• _Records shown_
== Segment start ==
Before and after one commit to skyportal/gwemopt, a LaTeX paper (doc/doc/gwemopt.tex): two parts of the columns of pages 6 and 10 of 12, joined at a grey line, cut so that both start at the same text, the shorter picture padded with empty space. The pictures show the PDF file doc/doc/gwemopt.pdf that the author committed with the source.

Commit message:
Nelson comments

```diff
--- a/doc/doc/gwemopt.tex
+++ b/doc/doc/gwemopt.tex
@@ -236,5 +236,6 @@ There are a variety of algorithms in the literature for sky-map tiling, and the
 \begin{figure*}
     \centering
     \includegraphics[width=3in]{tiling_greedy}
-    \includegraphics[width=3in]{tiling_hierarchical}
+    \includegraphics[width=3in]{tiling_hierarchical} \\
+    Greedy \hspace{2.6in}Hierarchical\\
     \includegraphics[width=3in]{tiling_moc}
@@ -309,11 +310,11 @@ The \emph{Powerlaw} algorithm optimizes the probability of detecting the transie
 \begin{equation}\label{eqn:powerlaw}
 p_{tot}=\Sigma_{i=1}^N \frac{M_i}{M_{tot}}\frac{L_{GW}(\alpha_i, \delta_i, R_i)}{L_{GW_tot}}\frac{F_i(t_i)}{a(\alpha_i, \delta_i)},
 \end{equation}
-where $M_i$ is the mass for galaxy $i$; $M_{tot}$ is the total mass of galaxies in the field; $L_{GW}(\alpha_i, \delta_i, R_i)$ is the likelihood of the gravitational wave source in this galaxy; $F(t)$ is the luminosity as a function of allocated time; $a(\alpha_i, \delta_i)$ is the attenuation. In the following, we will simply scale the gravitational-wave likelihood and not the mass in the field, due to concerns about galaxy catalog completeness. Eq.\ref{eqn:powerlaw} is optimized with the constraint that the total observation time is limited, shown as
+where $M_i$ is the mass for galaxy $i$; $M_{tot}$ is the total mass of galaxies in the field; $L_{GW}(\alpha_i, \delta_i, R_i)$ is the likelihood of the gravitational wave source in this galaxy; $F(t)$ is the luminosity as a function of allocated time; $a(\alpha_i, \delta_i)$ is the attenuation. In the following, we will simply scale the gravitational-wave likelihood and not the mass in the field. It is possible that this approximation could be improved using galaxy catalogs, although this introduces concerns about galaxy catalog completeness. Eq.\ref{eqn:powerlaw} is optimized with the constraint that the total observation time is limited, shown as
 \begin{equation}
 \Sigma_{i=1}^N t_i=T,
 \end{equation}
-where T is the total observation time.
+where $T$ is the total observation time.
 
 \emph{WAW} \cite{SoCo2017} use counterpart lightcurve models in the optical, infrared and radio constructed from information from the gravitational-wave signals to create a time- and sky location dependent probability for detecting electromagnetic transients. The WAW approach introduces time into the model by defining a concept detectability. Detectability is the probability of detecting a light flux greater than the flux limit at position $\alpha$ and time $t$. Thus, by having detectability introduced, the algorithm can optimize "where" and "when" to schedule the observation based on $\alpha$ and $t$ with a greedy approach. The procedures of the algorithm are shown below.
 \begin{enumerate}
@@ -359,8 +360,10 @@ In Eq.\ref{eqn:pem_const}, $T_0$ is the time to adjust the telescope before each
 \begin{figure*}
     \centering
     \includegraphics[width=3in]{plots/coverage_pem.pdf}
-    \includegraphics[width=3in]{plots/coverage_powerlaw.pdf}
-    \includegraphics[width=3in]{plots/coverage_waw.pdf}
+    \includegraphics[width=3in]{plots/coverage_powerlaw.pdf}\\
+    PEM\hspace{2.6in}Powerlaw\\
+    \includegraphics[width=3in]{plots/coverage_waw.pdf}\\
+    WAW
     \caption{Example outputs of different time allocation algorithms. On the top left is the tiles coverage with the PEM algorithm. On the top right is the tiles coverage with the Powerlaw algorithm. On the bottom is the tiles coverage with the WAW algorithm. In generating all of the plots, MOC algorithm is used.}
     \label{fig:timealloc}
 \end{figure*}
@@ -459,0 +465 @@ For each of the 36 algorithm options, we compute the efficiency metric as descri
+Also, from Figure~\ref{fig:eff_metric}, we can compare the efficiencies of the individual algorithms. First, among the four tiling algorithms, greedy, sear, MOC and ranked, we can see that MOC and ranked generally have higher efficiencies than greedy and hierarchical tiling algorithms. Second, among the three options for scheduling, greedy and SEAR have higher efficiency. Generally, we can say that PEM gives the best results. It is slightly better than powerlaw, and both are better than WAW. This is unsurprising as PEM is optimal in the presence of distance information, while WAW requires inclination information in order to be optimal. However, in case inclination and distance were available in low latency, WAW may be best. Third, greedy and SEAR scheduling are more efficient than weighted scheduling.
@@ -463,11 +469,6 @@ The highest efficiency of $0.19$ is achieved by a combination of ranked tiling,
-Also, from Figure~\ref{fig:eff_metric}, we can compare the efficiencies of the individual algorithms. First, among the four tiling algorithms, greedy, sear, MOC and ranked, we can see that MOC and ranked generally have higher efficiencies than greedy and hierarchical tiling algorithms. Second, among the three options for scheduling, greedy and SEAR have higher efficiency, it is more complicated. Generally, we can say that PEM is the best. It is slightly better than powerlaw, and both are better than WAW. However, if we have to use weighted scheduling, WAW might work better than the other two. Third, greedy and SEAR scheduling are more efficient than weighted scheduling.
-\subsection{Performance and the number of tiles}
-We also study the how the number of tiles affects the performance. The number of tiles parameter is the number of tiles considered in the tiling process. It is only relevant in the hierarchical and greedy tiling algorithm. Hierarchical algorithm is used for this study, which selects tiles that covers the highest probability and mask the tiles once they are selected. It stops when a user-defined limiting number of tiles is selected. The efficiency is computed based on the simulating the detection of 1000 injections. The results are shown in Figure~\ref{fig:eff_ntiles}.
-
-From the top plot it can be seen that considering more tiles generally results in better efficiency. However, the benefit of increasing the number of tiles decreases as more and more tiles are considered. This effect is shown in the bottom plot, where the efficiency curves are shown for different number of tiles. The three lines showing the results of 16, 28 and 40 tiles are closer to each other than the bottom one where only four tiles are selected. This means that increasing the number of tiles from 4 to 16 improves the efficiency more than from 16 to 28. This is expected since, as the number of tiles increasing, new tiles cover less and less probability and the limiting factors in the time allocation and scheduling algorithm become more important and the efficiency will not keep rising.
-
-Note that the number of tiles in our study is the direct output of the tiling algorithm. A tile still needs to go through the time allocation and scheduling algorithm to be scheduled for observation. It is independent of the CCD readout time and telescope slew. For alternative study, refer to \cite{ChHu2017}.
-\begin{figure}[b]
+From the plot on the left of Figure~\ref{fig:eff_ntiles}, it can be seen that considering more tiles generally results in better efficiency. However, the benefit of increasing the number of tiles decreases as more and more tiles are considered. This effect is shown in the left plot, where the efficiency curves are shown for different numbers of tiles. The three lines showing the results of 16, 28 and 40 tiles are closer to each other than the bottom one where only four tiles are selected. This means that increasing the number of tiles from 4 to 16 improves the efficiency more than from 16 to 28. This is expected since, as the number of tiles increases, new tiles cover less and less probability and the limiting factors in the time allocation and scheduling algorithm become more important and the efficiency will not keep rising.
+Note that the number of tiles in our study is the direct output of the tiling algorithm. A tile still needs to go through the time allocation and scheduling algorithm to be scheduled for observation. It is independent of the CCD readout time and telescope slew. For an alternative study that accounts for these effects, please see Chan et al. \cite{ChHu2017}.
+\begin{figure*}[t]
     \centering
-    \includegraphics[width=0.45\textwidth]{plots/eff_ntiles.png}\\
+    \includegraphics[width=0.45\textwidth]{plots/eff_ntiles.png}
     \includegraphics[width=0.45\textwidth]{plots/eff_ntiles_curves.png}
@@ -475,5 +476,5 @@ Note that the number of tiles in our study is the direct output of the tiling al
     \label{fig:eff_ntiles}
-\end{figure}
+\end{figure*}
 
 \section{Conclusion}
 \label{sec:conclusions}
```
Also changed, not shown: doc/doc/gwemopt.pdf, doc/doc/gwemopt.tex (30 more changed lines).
== Segment end ==
• _Your task_
Return each line of the material in which the string "includegraphics" can be found.

• _Exercise solution_
     \includegraphics[width=3in]{tiling_greedy}
-    \includegraphics[width=3in]{tiling_hierarchical}
+    \includegraphics[width=3in]{tiling_hierarchical} \\
     \includegraphics[width=3in]{tiling_moc}
     \includegraphics[width=3in]{plots/coverage_pem.pdf}
-    \includegraphics[width=3in]{plots/coverage_powerlaw.pdf}
-    \includegraphics[width=3in]{plots/coverage_waw.pdf}
+    \includegraphics[width=3in]{plots/coverage_powerlaw.pdf}\\
+    \includegraphics[width=3in]{plots/coverage_waw.pdf}\\
-    \includegraphics[width=0.45\textwidth]{plots/eff_ntiles.png}\\
+    \includegraphics[width=0.45\textwidth]{plots/eff_ntiles.png}
     \includegraphics[width=0.45\textwidth]{plots/eff_ntiles_curves.png}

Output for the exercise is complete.